From the Federal Reserve Bank of New York's Liberty Street blog:
A major theme of the posts in our labor market series has been that the outflows from unemployment, either into employment or out of the labor force, have been the primary determinant of unemployment rate dynamics in long expansions. The key to the importance of outflows is that within long expansions there have not been adverse shocks that lead to a burst of job losses. To illustrate the power of this mechanism, we presented simulations in a previous post that were based on the movements in the outflow and inflow rates in the previous three expansions. These simulated paths show the unemployment rate declining to a level well below current consensus predictions over the medium term....MORE
In this post, we run these simulations to their natural conclusion to see what happens to the unemployment rate if the current expansion lasts as long as any of the three most recent expansions. Recall that in these simulations, we assume that the inflow and outflow rates change at the same pace as they did in the expansions following the 1981-82, 1990-91, and 2001 recessions starting at thirty months into the expansion (roughly the point where we are now in the current expansion) through the start of the next recession (see the Okun’s Law post in this series for the length of each expansion). The simulated unemployment paths based on the three different scenarios are shown in the chart below.
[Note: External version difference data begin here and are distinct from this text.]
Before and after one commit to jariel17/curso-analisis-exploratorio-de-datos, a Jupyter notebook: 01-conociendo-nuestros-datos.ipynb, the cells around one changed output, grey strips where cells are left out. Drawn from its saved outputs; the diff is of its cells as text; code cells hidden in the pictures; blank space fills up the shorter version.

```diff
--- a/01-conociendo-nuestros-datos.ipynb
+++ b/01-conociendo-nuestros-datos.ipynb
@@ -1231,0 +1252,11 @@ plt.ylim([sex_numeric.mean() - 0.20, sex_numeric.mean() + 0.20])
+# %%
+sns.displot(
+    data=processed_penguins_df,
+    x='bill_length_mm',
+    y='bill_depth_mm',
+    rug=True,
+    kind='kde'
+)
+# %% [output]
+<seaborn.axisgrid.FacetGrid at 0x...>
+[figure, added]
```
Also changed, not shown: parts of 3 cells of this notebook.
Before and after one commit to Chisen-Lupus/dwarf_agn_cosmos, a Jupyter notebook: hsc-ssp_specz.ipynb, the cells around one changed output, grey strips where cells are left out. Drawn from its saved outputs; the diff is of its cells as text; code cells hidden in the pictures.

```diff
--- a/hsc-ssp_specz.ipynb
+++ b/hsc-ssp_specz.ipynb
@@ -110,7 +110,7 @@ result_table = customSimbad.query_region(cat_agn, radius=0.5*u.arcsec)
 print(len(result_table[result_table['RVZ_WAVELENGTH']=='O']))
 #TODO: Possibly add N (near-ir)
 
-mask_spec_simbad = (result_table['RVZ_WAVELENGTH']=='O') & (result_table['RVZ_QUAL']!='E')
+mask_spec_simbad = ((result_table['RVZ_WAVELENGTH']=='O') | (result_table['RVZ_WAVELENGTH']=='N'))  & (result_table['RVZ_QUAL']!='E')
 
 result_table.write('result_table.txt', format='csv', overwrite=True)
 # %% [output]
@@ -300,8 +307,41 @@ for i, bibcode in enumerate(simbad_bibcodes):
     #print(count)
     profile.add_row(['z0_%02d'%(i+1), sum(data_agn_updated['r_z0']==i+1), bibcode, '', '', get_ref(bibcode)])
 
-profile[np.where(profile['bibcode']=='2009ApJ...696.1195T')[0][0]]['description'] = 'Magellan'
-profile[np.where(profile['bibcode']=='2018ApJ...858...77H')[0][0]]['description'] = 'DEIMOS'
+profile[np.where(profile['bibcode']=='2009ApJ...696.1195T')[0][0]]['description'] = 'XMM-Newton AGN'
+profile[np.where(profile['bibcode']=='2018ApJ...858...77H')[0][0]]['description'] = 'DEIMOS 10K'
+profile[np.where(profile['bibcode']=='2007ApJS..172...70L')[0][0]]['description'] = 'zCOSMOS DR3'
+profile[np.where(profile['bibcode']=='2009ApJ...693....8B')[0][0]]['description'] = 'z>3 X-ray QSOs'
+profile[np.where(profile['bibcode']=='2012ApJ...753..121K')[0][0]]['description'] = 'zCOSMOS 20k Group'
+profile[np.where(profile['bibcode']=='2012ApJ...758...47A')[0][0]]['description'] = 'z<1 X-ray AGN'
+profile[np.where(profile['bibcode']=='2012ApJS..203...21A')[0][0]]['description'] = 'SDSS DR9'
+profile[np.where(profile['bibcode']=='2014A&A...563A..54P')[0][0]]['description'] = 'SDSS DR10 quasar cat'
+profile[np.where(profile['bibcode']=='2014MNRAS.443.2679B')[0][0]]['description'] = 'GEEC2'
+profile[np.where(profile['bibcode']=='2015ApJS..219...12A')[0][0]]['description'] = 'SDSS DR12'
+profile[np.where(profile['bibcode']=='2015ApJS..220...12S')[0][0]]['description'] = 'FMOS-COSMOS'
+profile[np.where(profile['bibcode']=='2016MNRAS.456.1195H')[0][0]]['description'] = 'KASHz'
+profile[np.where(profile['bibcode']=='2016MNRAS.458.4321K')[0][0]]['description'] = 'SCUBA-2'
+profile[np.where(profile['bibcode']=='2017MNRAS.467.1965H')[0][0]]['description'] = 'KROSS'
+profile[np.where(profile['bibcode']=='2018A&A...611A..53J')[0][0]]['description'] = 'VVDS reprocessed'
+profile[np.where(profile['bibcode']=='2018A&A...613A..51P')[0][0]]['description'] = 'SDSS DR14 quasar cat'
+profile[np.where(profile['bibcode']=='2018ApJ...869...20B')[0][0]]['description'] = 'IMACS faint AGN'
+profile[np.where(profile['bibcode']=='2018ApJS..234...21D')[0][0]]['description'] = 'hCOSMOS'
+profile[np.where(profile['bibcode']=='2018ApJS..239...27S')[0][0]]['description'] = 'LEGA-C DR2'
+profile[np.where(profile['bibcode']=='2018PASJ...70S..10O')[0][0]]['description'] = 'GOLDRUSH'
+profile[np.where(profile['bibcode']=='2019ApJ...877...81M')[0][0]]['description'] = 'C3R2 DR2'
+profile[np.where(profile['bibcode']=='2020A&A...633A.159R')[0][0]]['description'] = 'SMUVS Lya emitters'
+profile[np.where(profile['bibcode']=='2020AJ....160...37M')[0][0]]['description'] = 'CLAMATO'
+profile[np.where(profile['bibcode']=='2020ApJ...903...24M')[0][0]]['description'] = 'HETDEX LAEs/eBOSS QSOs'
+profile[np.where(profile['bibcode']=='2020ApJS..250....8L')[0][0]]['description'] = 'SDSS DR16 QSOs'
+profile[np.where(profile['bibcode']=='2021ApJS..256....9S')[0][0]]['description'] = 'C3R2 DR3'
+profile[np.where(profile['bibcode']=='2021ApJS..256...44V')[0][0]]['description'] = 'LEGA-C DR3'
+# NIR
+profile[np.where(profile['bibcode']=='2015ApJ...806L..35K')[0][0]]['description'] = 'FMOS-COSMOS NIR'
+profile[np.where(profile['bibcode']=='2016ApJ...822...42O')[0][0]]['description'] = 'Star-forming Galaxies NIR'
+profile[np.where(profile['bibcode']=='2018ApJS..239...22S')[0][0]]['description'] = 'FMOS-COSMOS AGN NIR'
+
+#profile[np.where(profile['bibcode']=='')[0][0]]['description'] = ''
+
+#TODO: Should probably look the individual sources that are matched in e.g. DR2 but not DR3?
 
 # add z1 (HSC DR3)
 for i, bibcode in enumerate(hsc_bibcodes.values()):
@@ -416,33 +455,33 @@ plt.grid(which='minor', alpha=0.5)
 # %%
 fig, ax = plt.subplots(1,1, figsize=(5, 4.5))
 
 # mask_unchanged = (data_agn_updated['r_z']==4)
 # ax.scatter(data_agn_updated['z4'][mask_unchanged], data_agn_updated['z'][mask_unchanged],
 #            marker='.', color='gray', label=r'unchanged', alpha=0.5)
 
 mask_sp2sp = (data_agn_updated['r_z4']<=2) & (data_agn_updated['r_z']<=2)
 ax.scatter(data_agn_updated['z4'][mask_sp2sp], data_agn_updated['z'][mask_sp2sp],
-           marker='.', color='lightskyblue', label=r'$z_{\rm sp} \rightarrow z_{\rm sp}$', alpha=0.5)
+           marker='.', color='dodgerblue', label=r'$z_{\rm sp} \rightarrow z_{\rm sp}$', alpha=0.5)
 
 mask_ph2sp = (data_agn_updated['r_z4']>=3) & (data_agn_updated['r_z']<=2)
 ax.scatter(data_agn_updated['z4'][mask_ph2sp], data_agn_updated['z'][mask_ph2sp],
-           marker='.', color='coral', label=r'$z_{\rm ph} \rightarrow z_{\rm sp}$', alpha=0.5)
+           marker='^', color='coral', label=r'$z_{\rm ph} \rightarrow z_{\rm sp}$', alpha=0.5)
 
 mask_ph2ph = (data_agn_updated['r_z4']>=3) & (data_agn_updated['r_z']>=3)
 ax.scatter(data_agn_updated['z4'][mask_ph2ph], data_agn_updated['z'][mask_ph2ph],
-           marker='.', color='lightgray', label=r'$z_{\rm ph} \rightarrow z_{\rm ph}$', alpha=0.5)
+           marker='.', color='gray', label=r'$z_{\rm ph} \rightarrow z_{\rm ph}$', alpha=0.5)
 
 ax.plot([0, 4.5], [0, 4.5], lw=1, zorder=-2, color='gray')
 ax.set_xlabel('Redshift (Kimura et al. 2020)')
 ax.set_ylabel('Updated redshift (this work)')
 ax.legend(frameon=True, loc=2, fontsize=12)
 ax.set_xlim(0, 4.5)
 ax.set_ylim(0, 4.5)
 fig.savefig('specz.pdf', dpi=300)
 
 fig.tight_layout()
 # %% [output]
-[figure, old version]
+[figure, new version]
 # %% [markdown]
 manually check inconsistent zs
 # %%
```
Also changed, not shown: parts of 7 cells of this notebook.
The simulations demonstrate the importance of expansion length in reducing unemployment. Under the flow dynamics of the record-long 1990s expansion, the simulated unemployment rate falls to 4.7 percent, 5.3 percentage points below the peak unemployment rate observed in the recession period. For comparison, the actual unemployment rate fell to 3.9 percent in the 1990s expansion, 3.9 percentage points below its peak. The simulation using the flow rates in the 1980s expansion gives very similar dynamics: the simulated decline is 4.9 percentage points, whereas the unemployment rate actually fell 5.8 percentage points in the 1980s expansion to 5 percent. Consistent with the shorter duration of the 2000s expansion, the simulation based on the flow rates from that expansion has a minimum unemployment rate of 6 percent and the unemployment rate begins to rise toward the end of the simulation.
HT Abnormal Returns